Released in 1976, the Nautilus is immediately recognisable thanks to its ‘porthole’ shape and textured horizontal grooves. “Gérald knew the Stern family were great sailors,” says Mme Genta. “He was inspired by this passion and used the portholes on a boat as his inspiration.”

One fan of both of the Nautilus and the Royal Oak is Christopher Ward’s Senior Designer (and a Swiss national), Adrian Buchmann. “What I love most about Gérald Genta is that he showed high-end watches didn’t need to be made of precious metal – that the value comes from the quality, finishing and movement,” he says.

After designing thousands of watches (including his last classic, the Cartier Pasha), Genta died in 2011, but his legacy lives on in the shape of the Gérald Genta Heritage Association. The organisation celebrates his work, encourages new design talent in watchmaking and will enable new watches to be made from the 4,000 unused designs in its archives.

“The support I’ve received from the watchmaking community for the Association has been overwhelming and spurs us on in our desire to celebrate Gérald’s unparalleled contribution to fine watchmaking,” says Mme Genta.

And finally, what’s her favourite timepiece? The Royal Oak? Perhaps the Omega Constellation?

“The design I love most is a watch that people will not know,” she says. “And that’s because Gérald designed the watch for me! But I can say it was inspired by sea urchins.”

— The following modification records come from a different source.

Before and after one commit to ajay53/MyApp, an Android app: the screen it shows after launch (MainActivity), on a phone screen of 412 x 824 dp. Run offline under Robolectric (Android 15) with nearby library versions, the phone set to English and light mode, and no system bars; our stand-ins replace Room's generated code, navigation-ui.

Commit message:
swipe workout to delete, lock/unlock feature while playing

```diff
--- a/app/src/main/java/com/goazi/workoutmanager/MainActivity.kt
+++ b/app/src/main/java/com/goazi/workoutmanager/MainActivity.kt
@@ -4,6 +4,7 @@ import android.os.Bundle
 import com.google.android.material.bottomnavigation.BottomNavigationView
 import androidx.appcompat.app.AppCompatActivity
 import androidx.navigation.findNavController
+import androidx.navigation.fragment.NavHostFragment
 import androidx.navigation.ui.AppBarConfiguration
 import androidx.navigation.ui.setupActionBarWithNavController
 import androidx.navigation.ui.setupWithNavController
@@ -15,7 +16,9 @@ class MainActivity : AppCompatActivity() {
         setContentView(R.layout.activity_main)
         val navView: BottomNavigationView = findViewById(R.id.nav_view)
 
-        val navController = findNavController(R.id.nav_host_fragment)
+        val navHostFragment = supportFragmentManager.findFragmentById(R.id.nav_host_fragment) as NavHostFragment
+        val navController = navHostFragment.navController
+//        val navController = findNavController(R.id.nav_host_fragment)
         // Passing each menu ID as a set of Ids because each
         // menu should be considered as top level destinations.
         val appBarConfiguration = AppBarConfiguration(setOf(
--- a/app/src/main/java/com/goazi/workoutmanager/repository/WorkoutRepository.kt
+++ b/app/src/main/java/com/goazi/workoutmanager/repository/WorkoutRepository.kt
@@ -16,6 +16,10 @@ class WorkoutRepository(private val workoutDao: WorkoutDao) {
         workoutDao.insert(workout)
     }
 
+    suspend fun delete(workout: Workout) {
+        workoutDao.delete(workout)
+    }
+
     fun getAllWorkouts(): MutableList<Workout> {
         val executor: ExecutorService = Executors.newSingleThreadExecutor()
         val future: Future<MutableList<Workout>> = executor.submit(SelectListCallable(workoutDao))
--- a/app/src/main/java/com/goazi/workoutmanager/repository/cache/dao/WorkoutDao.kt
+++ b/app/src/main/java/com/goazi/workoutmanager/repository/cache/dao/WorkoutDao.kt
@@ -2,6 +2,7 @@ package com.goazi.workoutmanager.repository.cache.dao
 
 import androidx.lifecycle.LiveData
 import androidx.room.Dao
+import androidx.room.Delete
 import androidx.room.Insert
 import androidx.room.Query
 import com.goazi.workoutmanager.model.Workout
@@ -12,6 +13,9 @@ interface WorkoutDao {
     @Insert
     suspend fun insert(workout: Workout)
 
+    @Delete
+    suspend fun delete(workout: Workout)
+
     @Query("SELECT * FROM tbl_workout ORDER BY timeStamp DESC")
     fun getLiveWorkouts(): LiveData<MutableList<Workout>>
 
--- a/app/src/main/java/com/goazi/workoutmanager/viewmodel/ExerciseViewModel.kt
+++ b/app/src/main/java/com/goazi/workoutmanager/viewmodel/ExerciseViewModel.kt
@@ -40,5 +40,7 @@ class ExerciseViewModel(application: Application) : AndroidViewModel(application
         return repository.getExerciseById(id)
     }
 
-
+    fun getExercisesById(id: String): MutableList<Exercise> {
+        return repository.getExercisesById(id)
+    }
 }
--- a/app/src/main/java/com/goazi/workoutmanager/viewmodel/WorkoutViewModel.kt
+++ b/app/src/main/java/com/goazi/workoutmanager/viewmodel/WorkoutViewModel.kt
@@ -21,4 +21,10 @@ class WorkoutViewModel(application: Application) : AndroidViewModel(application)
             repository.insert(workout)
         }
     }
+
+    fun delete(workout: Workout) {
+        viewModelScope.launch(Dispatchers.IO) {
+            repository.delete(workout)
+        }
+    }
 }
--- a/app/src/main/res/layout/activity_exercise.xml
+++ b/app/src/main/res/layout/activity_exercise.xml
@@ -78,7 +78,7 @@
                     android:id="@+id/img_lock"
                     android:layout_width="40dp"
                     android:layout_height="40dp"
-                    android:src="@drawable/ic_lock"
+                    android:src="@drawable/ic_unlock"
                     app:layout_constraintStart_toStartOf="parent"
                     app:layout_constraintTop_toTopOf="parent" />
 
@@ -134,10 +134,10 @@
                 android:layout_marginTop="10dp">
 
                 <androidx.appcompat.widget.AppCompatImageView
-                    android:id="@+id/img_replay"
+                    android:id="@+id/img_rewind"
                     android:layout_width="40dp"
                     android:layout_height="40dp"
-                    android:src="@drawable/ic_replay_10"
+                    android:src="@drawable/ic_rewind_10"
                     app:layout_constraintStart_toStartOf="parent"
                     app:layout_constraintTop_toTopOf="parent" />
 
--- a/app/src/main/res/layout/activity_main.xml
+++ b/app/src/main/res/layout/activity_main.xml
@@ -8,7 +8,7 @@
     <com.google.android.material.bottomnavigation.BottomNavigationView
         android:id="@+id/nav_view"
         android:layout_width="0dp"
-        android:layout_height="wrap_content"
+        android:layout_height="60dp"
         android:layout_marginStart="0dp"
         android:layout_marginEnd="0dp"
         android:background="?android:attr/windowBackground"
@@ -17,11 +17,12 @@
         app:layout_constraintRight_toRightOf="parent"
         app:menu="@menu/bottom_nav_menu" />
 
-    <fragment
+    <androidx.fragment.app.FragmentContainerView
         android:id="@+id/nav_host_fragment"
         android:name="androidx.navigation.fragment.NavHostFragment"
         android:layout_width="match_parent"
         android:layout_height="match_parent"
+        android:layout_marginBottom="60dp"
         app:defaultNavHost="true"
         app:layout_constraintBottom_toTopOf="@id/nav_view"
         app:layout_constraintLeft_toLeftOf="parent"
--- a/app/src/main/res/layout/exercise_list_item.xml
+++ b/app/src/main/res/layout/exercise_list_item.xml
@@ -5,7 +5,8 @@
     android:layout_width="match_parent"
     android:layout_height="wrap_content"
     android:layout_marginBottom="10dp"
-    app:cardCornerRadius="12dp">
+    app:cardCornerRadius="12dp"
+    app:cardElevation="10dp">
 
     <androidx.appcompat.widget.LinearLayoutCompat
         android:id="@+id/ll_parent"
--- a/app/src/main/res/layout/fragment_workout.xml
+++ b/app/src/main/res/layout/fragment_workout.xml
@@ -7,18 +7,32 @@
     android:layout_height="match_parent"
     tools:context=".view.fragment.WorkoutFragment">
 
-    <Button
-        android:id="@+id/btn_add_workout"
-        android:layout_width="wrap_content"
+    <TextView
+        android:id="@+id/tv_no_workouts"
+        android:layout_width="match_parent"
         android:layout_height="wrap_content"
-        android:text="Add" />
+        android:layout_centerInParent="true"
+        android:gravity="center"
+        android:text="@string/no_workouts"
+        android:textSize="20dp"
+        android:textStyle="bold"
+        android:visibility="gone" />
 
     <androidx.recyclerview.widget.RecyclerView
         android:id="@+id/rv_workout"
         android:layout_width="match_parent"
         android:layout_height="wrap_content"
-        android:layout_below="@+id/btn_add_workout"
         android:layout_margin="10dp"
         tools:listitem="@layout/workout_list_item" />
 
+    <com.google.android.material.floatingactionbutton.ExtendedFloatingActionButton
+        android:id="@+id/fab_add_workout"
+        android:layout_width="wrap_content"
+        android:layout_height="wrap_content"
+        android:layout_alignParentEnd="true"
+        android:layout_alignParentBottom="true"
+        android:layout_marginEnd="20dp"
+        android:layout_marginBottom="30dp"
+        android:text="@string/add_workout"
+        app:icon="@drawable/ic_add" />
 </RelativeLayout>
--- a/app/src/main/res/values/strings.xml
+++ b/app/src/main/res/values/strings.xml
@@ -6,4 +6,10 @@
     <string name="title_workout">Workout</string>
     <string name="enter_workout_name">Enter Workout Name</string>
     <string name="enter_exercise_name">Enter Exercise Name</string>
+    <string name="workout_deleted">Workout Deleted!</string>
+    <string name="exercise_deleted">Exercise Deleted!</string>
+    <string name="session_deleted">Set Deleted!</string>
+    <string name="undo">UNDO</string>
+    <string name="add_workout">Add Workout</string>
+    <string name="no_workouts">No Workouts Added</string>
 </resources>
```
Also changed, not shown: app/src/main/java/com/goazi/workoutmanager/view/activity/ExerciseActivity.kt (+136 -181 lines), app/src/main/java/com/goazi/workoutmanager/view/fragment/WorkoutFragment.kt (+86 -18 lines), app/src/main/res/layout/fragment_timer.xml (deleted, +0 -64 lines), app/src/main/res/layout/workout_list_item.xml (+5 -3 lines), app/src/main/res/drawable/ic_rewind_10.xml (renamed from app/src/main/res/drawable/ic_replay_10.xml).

Find out more about Gérald Genta and his Association at geraldgenta-heritage.com